First up is the iconic 911 Carrera RS 2.7 Sport. You know it immediately by way of its lovely ducktail that sits out over the tail. Porsche built two RS variants. There's the Touring and the Sport, and it's the Sport that gets the lightness nod here. It drops the curb weight by 100 kg compared to the Touring, which means the Sport sits at 975 kg. That translates to just under 2,150 pounds. Part of the additional lightness was found with the use of Recaro front buckets and by ditching the rear seats. Porsche also chucked the clock, the passenger sun visor, the door arms, and any trays. That's commitment.
Next up is the alien hotrod spaceship that is the Porsche 906 Carrera 6. This particular model actually served as a camera car for a German television station. The body is constructed from fiberglass, and the "passenger" is a front-facing camera used to capture motorsport action. When empty, the 906 weighs a scant 1,488 pounds.
Car number three is the Porsche 356 SL, and you might be able to figure out that SL stands for Sport Light. This is the first class-winning Porsche run at Le Mans back in 1951. Porsche took its roadster and turned it into a coupe then went racing. The body is hammered out of aluminum, and the 356 SL tips the scales at just 1,410 pounds.
The 718 Boxster... is not on this list. But another 718 is, and it arrives as the Porsche 718 Formel 2. Porsche built this open-wheel Formula 2 racing machine in 1959 and 1960, and packed in a 150-horsepower engine behind the cockpit.

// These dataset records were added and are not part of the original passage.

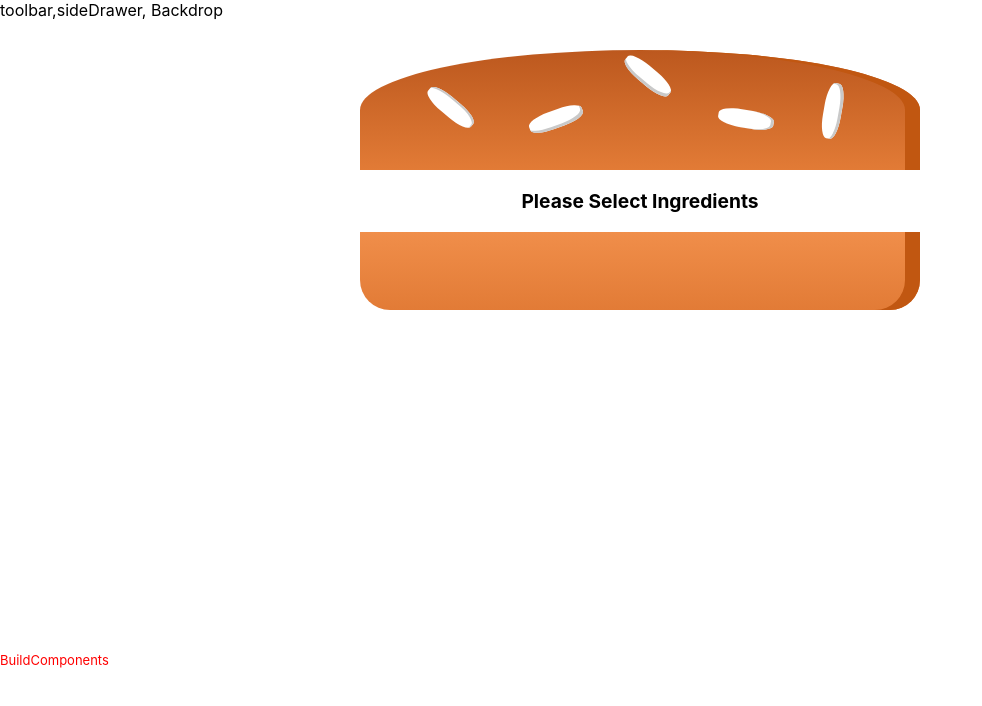
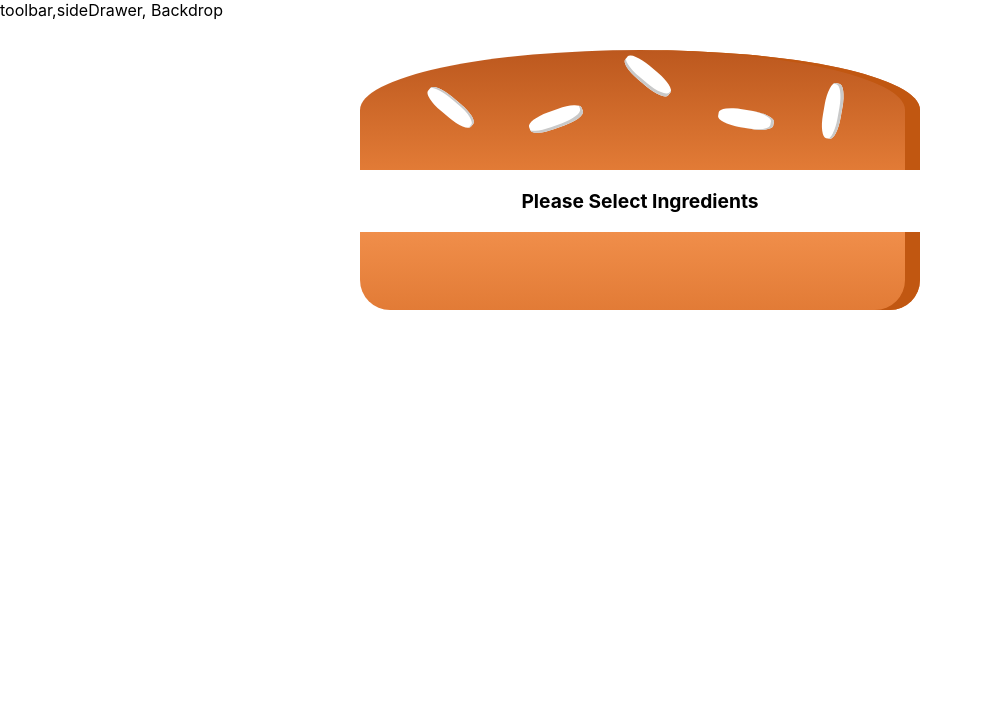
Before and after one commit to Joshy-Jose/Project-Test, a React (Create React App) app: page / in a window 1280 px wide. Shown: the top 706 px of the page, without its empty margins (0-982 px from the left). Built offline with nearby package versions, Linux system fonts and the light colour scheme.

Commit message:
commit third

```diff
--- a/src/containers/BurgerBuilder/BuildComponents.module.css
+++ b/src/containers/BurgerBuilder/BuildComponents.module.css
@@ -1,5 +1,5 @@
 .Content {
     margin-top: 16px;
     font-size: small;
-    color: red;
+    color: white;
 }
```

That means with a 1,005-pound listed weight, that 150 hp doesn't have a lot of mass to move. This thing was fast, and it kicked a lot of tail in competition.
Finally, Porsche went all in on lightness with its 909 Bergspyder. It's basically a plastic body skin, aluminum frame, and an engine. That engine produced 275 hp and helped rocket the Bergspyder up any hillclimb event it entered. How light was the 909? Try 847 pounds. This truly was one of the earliest hill climb monsters of the day and deserves its place at number one on this fantastic list.